The theatre degree programs for undergraduate students in the School of Theatre, Film & Television are as follows:
BFA in Theatre Production
Note: Assessments do not include the following programs:
The BFA in Theatre Production History and Dramaturgy track is currently without a faculty director and the future of the track is under review.
The BA in Theatre Teacher Certification option is not included in the assessment since the degree has been closed.
All undergraduate theatre degrees share common student learning outcomes. Students with degrees in theatre will be able to:
- Analyze and interpret dramatic language, characterization, images, sound and spectacle.
- Research and analyze the traditional and cultural dimensions of theatre, both historical and contemporary.
- Demonstrate the ability to express ideas in writing clearly with attention to style, spelling and grammar, as well as clarity and accuracy.
Assessment Activity, Findings, Changes in Response to Findings
Course embedded evaluations of students’ work
The faculty has identified three required courses that embody the common student learning outcomes.

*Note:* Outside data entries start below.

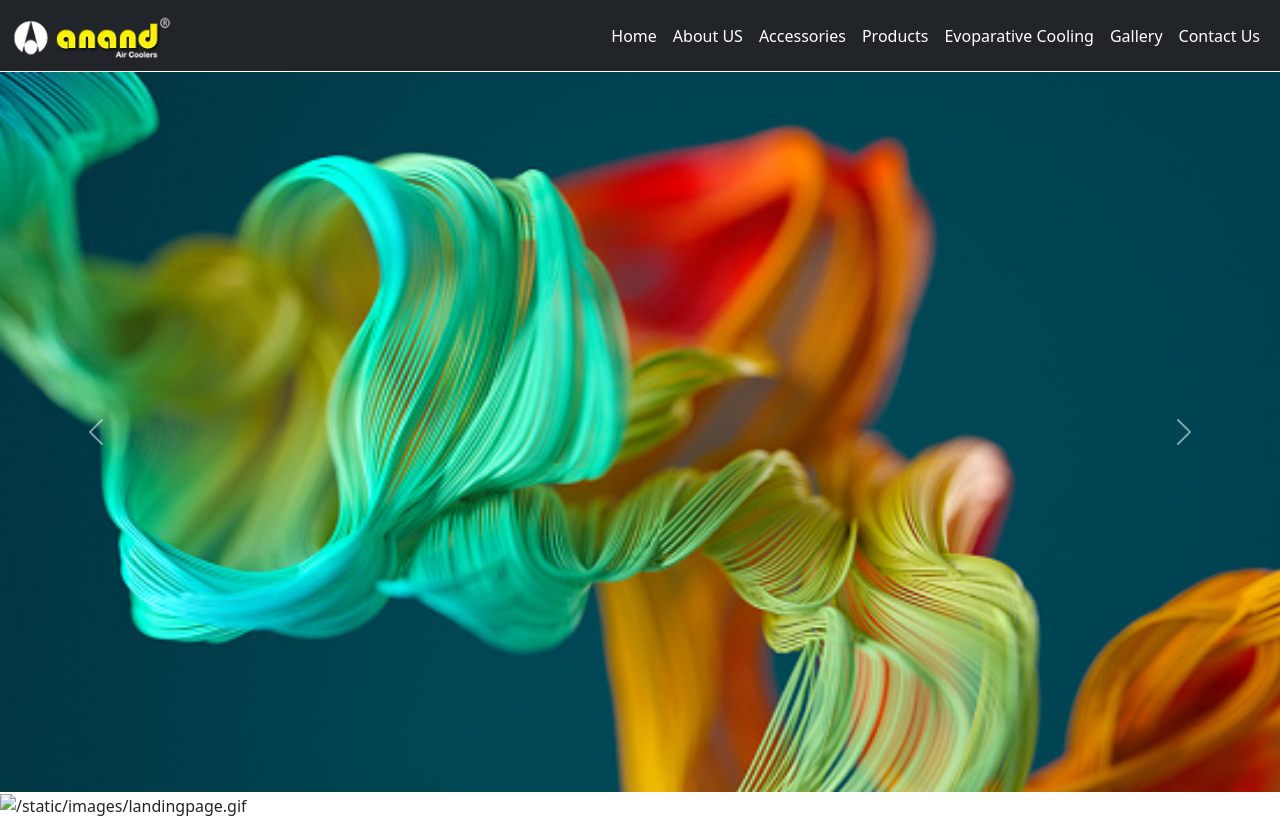
Repository: dhavalmaniyar/divakar
Page: http://localhost/
These files come from the project's save history. The page is drawn as it stood at one moment and after the next save; the edit follows.
The browser window is 1280 px wide. The pictures show the whole page.
The page is served by the project's application, run on Django 3.2 (divakar_app/manage.py). Other server files are loaded and not shown.

Above is the page before, as saved 2021-12-08 11:12:10.

### divakar_app/templates/index.html
{% extends "base.html" %}
{% load static %}
{%block body%}
<br><br><br>
<div id="carouselExampleInterval" class="carousel slide" data-bs-ride="carousel">
    <div class="carousel-inner">
      <div class="carousel-item active" data-bs-interval="2000">
        <img src="{%static '/images/landingpage.jpg'%}" class="d-block w-100" alt="">
      </div>
      <div class="carousel-item" data-bs-interval="2000">
        <img src="{%static '/images/landingpage.jpg'%}" class="d-block w-100" alt="">
      </div>
      <div class="carousel-item">
        <img src="{%static '/images/landingpage.jpg'%}" class="d-block w-100" alt="">
      </div>
    </div>
    <button class="carousel-control-prev" type="button" data-bs-target="#carouselExampleInterval" data-bs-slide="prev">
      <span class="carousel-control-prev-icon" aria-hidden="true"></span>
      <span class="visually-hidden">Previous</span>
    </button>
    <button class="carousel-control-next" type="button" data-bs-target="#carouselExampleInterval" data-bs-slide="next">
      <span class="carousel-control-next-icon" aria-hidden="true"></span>
      <span class="visually-hidden">Next</span>
    </button>
  </div>
  <img src="" alt="{%static '/images/landingpage.gif'%}">
{%endblock body%}

### divakar_app/templates/base.html
{% load static %}
<!DOCTYPE html>
<html lang="en">

<head>
    <meta charset="UTF-8">
    <meta http-equiv="X-UA-Compatible" content="IE=edge">
    <meta name="viewport" content="width=device-width, initial-scale=1.0">
    <link rel="stylesheet" href="{%static '/css/bootstrap.css'%}">
    <script src="{%static '/js/bootstrap.js'%}"></script>
    <script src="https://ajax.googleapis.com/ajax/libs/jquery/3.5.1/jquery.min.js"></script>
    <title>Amar Coolers</title>
</head>
<style>
 .navbar{
     position: absolute;
     right: 0;
     left: 0;
     top: 0;
     z-index: 100;
      }
</style>

<body>
    <nav class="navbar navbar-expand-lg navbar-dark bg-dark">
        <div class="container-fluid">
            <a class="navbar-brand" href="#">
                <img src="{%static '/images/logo.webp'%}" alt="" width="100%" height="44"
                    class="d-inline-block align-text-top">
            </a>
            <button class="navbar-toggler" type="button" data-bs-toggle="collapse" data-bs-target="#navbarNavAltMarkup"
                aria-controls="navbarNavAltMarkup" aria-expanded="false" aria-label="Toggle navigation">
                <span class="navbar-toggler-icon"></span>
            </button>
            <div class="collapse navbar-collapse justify-content-end" id="navbarNavAltMarkup">
                <div class="navbar-nav">
                    <a class="nav-link active" href="#">Home</a>
                    <a class="nav-link active" href="#">About US</a>
                    <a class="nav-link active" href="#">Accessories</a>
                    <a class="nav-link active" href="#">Products</a>
                    <a class="nav-link active" href="#">Evoparative Cooling</a>
                    <a class="nav-link active" href="#">Gallery</a>
                    <a class="nav-link active" href="#">Contact Us</a>
                </div>
            </div>
        </div>
    </nav>
    {% block body %}

    {% endblock body %}
</body>

</html>

### divakar_app/divakar_app/urls.py
"""divakar_app URL Configuration

The `urlpatterns` list routes URLs to views. For more information please see:
    https://docs.djangoproject.com/en/3.1/topics/http/urls/
Examples:
Function views
    1. Add an import:  from my_app import views
    2. Add a URL to urlpatterns:  path('', views.home, name='home')
Class-based views
    1. Add an import:  from other_app.views import Home
    2. Add a URL to urlpatterns:  path('', Home.as_view(), name='home')
Including another URLconf
    1. Import the include() function: from django.urls import include, path
    2. Add a URL to urlpatterns:  path('blog/', include('blog.urls'))
"""
from django.contrib import admin
from django.urls import path
from django.urls.conf import include

urlpatterns = [
    path('',include('amar_coolers.urls')),
    path('admin/', admin.site.urls),
]

### divakar_app/amar_coolers/urls.py
from django.contrib import admin
from django.urls import path
from . import views
urlpatterns = [
    path('',views.index,name='index'),
]

Loaded but not shown: divakar_app/amar_coolers/views.py (common file); divakar_app/static/css/bootstrap.css (library); divakar_app/static/js/bootstrap.js (library)

After the next save:
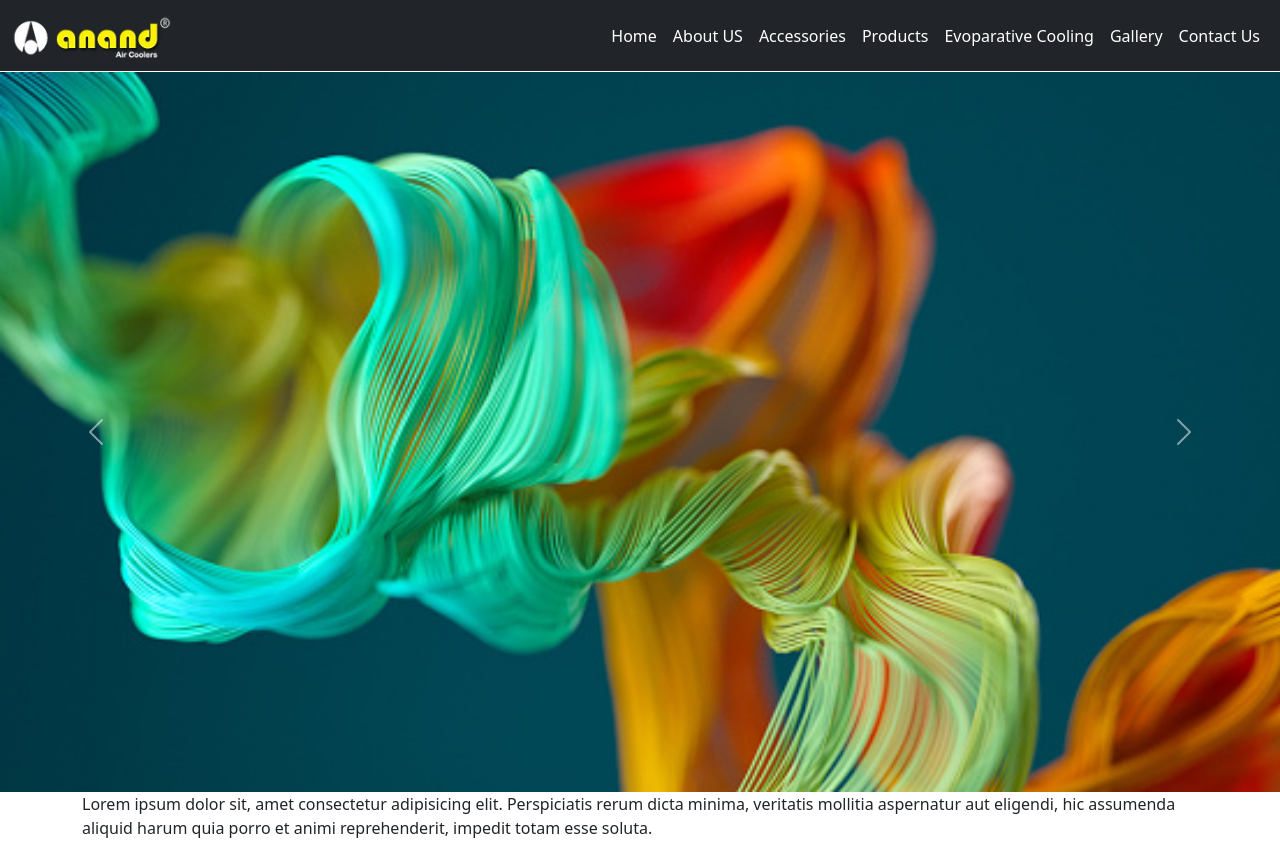
Saved 36 s later.
--- a/divakar_app/templates/index.html
+++ b/divakar_app/templates/index.html
@@ -23,5 +23,7 @@
       <span class="visually-hidden">Next</span>
     </button>
   </div>
-  <img src="" alt="{%static '/images/landingpage.gif'%}">
+  <div class="container">
+      <p>Lorem ipsum dolor sit, amet consectetur adipisicing elit. Perspiciatis rerum dicta minima, veritatis mollitia aspernatur aut eligendi, hic assumenda aliquid harum quia porro et animi reprehenderit, impedit totam esse soluta.</p>
+  </div>
 {%endblock body%}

Students in freshman year complete TAR 145: Principles of Dramatic Structure. In the sophomore – senior years, students are required to complete at least one of the theatre history courses, TAR 342,343,342.
Each course requires a final assignment designed to match departmental learning outcomes. This post-writing assessment, tied to the scoring rubrics used to determine student grades in each course, will demonstrate student’s progress in the development of these skills across the major. This can be used as a direct measure of student achievement. At least one assessment activity in each course aligns with the identified student learning outcomes and provides a measure of the student’s achievement.
In the assignment, student demonstrates:
Final projects in the sample courses will be critiqued on a scale of 0-4 (to match the means by which grade point averages are calculated) with 0 indicating “auto-fail” and 4 indicating mastery. Faculty can use this information collected from students’ completion of the activity to refine and improve the required core curriculum for all students and identify areas that need more attention throughout the program.